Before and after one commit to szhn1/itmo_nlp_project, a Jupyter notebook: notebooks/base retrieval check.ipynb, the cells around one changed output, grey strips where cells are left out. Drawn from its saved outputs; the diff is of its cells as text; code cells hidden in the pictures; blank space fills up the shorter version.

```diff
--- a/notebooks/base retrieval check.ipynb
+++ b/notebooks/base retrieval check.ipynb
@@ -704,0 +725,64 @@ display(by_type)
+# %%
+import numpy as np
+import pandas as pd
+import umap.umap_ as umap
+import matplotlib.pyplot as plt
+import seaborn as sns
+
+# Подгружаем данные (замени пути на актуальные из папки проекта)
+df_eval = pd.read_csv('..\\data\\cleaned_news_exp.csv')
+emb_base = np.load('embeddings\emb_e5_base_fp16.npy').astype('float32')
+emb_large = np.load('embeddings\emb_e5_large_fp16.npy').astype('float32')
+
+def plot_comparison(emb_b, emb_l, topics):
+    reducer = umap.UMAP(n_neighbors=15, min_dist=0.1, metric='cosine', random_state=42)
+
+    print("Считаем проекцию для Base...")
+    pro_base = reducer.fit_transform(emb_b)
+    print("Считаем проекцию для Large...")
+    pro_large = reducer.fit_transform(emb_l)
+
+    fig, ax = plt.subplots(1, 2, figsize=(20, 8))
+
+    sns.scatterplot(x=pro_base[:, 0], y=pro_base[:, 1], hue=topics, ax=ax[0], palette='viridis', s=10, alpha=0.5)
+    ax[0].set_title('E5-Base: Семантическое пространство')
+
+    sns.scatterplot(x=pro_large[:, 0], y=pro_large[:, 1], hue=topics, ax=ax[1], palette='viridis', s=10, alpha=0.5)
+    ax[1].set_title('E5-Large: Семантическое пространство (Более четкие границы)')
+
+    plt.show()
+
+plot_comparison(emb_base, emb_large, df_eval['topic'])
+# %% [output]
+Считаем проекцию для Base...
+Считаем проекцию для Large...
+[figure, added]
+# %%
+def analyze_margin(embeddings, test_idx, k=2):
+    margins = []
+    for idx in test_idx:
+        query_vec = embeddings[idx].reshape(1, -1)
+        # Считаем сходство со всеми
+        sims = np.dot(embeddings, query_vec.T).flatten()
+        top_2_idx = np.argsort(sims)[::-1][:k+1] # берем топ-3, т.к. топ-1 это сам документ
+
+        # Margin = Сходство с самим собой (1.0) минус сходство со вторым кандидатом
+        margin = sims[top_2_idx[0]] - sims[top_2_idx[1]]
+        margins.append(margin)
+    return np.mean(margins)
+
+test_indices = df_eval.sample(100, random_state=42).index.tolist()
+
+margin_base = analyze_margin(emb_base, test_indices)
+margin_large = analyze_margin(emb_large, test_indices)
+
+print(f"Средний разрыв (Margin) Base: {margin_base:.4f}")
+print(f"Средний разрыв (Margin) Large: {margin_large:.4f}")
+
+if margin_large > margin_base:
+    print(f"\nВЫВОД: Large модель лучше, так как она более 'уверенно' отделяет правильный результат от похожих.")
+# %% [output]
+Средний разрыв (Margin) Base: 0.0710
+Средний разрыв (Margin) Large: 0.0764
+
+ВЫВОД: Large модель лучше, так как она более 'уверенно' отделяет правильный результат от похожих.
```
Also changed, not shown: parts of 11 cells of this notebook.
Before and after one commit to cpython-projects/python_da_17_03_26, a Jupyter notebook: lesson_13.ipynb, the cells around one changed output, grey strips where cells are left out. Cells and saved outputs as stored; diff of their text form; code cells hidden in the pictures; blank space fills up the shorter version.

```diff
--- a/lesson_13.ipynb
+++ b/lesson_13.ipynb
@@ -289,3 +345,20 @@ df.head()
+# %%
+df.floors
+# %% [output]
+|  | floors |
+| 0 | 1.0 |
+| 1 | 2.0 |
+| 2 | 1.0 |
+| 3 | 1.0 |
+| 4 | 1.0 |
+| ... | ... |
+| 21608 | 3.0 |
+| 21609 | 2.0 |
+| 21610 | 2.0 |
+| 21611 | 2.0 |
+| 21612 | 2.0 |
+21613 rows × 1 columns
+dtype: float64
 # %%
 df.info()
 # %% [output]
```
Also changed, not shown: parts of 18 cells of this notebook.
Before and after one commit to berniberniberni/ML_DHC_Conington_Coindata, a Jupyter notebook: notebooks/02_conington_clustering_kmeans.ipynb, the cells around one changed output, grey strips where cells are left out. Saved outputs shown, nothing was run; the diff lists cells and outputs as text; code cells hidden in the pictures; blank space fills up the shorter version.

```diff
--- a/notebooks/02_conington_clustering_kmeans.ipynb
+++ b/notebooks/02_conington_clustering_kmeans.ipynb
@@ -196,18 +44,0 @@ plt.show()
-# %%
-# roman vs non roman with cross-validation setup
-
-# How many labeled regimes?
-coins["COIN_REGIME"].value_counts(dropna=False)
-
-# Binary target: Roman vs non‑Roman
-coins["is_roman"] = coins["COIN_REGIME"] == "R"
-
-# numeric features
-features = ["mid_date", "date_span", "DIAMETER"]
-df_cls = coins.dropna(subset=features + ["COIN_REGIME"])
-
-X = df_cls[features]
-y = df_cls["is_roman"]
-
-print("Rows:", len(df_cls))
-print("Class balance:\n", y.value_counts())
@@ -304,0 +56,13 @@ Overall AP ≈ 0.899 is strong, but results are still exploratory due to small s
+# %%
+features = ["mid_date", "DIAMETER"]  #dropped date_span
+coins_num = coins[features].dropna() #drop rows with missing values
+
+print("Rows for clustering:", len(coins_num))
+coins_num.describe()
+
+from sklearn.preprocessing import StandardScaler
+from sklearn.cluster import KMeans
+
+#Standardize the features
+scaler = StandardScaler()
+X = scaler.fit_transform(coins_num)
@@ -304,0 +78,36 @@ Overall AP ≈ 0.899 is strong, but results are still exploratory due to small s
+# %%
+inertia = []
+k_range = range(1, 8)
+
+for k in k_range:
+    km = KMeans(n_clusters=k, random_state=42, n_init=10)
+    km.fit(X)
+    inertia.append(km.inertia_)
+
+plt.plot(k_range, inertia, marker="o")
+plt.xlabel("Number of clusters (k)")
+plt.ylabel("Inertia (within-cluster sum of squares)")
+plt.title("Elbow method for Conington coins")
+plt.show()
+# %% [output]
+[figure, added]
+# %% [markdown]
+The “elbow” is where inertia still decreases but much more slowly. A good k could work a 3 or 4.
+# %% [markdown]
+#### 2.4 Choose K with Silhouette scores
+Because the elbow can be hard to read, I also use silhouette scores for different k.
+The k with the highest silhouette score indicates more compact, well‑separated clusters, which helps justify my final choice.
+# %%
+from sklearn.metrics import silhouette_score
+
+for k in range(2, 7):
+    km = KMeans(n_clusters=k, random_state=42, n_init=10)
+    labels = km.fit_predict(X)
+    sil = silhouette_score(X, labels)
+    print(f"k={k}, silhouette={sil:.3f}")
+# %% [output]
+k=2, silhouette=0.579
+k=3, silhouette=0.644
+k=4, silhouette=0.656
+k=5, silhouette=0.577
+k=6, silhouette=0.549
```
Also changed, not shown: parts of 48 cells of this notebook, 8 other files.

— Exercise objective —
Exact reproduction of the entire listing is required.

— Solved exercise —
Before and after one commit to szhn1/itmo_nlp_project, a Jupyter notebook: notebooks/base retrieval check.ipynb, the cells around one changed output, grey strips where cells are left out. Drawn from its saved outputs; the diff is of its cells as text; code cells hidden in the pictures; blank space fills up the shorter version.

```diff
--- a/notebooks/base retrieval check.ipynb
+++ b/notebooks/base retrieval check.ipynb
@@ -704,0 +725,64 @@ display(by_type)
+# %%
+import numpy as np
+import pandas as pd
+import umap.umap_ as umap
+import matplotlib.pyplot as plt
+import seaborn as sns
+
+# Подгружаем данные (замени пути на актуальные из папки проекта)
+df_eval = pd.read_csv('..\\data\\cleaned_news_exp.csv')
+emb_base = np.load('embeddings\emb_e5_base_fp16.npy').astype('float32')
+emb_large = np.load('embeddings\emb_e5_large_fp16.npy').astype('float32')
+
+def plot_comparison(emb_b, emb_l, topics):
+    reducer = umap.UMAP(n_neighbors=15, min_dist=0.1, metric='cosine', random_state=42)
+
+    print("Считаем проекцию для Base...")
+    pro_base = reducer.fit_transform(emb_b)
+    print("Считаем проекцию для Large...")
+    pro_large = reducer.fit_transform(emb_l)
+
+    fig, ax = plt.subplots(1, 2, figsize=(20, 8))
+
+    sns.scatterplot(x=pro_base[:, 0], y=pro_base[:, 1], hue=topics, ax=ax[0], palette='viridis', s=10, alpha=0.5)
+    ax[0].set_title('E5-Base: Семантическое пространство')
+
+    sns.scatterplot(x=pro_large[:, 0], y=pro_large[:, 1], hue=topics, ax=ax[1], palette='viridis', s=10, alpha=0.5)
+    ax[1].set_title('E5-Large: Семантическое пространство (Более четкие границы)')
+
+    plt.show()
+
+plot_comparison(emb_base, emb_large, df_eval['topic'])
+# %% [output]
+Считаем проекцию для Base...
+Считаем проекцию для Large...
+[figure, added]
+# %%
+def analyze_margin(embeddings, test_idx, k=2):
+    margins = []
+    for idx in test_idx:
+        query_vec = embeddings[idx].reshape(1, -1)
+        # Считаем сходство со всеми
+        sims = np.dot(embeddings, query_vec.T).flatten()
+        top_2_idx = np.argsort(sims)[::-1][:k+1] # берем топ-3, т.к. топ-1 это сам документ
+
+        # Margin = Сходство с самим собой (1.0) минус сходство со вторым кандидатом
+        margin = sims[top_2_idx[0]] - sims[top_2_idx[1]]
+        margins.append(margin)
+    return np.mean(margins)
+
+test_indices = df_eval.sample(100, random_state=42).index.tolist()
+
+margin_base = analyze_margin(emb_base, test_indices)
+margin_large = analyze_margin(emb_large, test_indices)
+
+print(f"Средний разрыв (Margin) Base: {margin_base:.4f}")
+print(f"Средний разрыв (Margin) Large: {margin_large:.4f}")
+
+if margin_large > margin_base:
+    print(f"\nВЫВОД: Large модель лучше, так как она более 'уверенно' отделяет правильный результат от похожих.")
+# %% [output]
+Средний разрыв (Margin) Base: 0.0710
+Средний разрыв (Margin) Large: 0.0764
+
+ВЫВОД: Large модель лучше, так как она более 'уверенно' отделяет правильный результат от похожих.
```
Also changed, not shown: parts of 11 cells of this notebook.
Before and after one commit to cpython-projects/python_da_17_03_26, a Jupyter notebook: lesson_13.ipynb, the cells around one changed output, grey strips where cells are left out. Cells and saved outputs as stored; diff of their text form; code cells hidden in the pictures; blank space fills up the shorter version.

```diff
--- a/lesson_13.ipynb
+++ b/lesson_13.ipynb
@@ -289,3 +345,20 @@ df.head()
+# %%
+df.floors
+# %% [output]
+|  | floors |
+| 0 | 1.0 |
+| 1 | 2.0 |
+| 2 | 1.0 |
+| 3 | 1.0 |
+| 4 | 1.0 |
+| ... | ... |
+| 21608 | 3.0 |
+| 21609 | 2.0 |
+| 21610 | 2.0 |
+| 21611 | 2.0 |
+| 21612 | 2.0 |
+21613 rows × 1 columns
+dtype: float64
 # %%
 df.info()
 # %% [output]
```
Also changed, not shown: parts of 18 cells of this notebook.
Before and after one commit to berniberniberni/ML_DHC_Conington_Coindata, a Jupyter notebook: notebooks/02_conington_clustering_kmeans.ipynb, the cells around one changed output, grey strips where cells are left out. Saved outputs shown, nothing was run; the diff lists cells and outputs as text; code cells hidden in the pictures; blank space fills up the shorter version.

```diff
--- a/notebooks/02_conington_clustering_kmeans.ipynb
+++ b/notebooks/02_conington_clustering_kmeans.ipynb
@@ -196,18 +44,0 @@ plt.show()
-# %%
-# roman vs non roman with cross-validation setup
-
-# How many labeled regimes?
-coins["COIN_REGIME"].value_counts(dropna=False)
-
-# Binary target: Roman vs non‑Roman
-coins["is_roman"] = coins["COIN_REGIME"] == "R"
-
-# numeric features
-features = ["mid_date", "date_span", "DIAMETER"]
-df_cls = coins.dropna(subset=features + ["COIN_REGIME"])
-
-X = df_cls[features]
-y = df_cls["is_roman"]
-
-print("Rows:", len(df_cls))
-print("Class balance:\n", y.value_counts())
@@ -304,0 +56,13 @@ Overall AP ≈ 0.899 is strong, but results are still exploratory due to small s
+# %%
+features = ["mid_date", "DIAMETER"]  #dropped date_span
+coins_num = coins[features].dropna() #drop rows with missing values
+
+print("Rows for clustering:", len(coins_num))
+coins_num.describe()
+
+from sklearn.preprocessing import StandardScaler
+from sklearn.cluster import KMeans
+
+#Standardize the features
+scaler = StandardScaler()
+X = scaler.fit_transform(coins_num)
@@ -304,0 +78,36 @@ Overall AP ≈ 0.899 is strong, but results are still exploratory due to small s
+# %%
+inertia = []
+k_range = range(1, 8)
+
+for k in k_range:
+    km = KMeans(n_clusters=k, random_state=42, n_init=10)
+    km.fit(X)
+    inertia.append(km.inertia_)
+
+plt.plot(k_range, inertia, marker="o")
+plt.xlabel("Number of clusters (k)")
+plt.ylabel("Inertia (within-cluster sum of squares)")
+plt.title("Elbow method for Conington coins")
+plt.show()
+# %% [output]
+[figure, added]
+# %% [markdown]
+The “elbow” is where inertia still decreases but much more slowly. A good k could work a 3 or 4.
+# %% [markdown]
+#### 2.4 Choose K with Silhouette scores
+Because the elbow can be hard to read, I also use silhouette scores for different k.
+The k with the highest silhouette score indicates more compact, well‑separated clusters, which helps justify my final choice.
+# %%
+from sklearn.metrics import silhouette_score
+
+for k in range(2, 7):
+    km = KMeans(n_clusters=k, random_state=42, n_init=10)
+    labels = km.fit_predict(X)
+    sil = silhouette_score(X, labels)
+    print(f"k={k}, silhouette={sil:.3f}")
+# %% [output]
+k=2, silhouette=0.579
+k=3, silhouette=0.644
+k=4, silhouette=0.656
+k=5, silhouette=0.577
+k=6, silhouette=0.549
```
Also changed, not shown: parts of 48 cells of this notebook, 8 other files.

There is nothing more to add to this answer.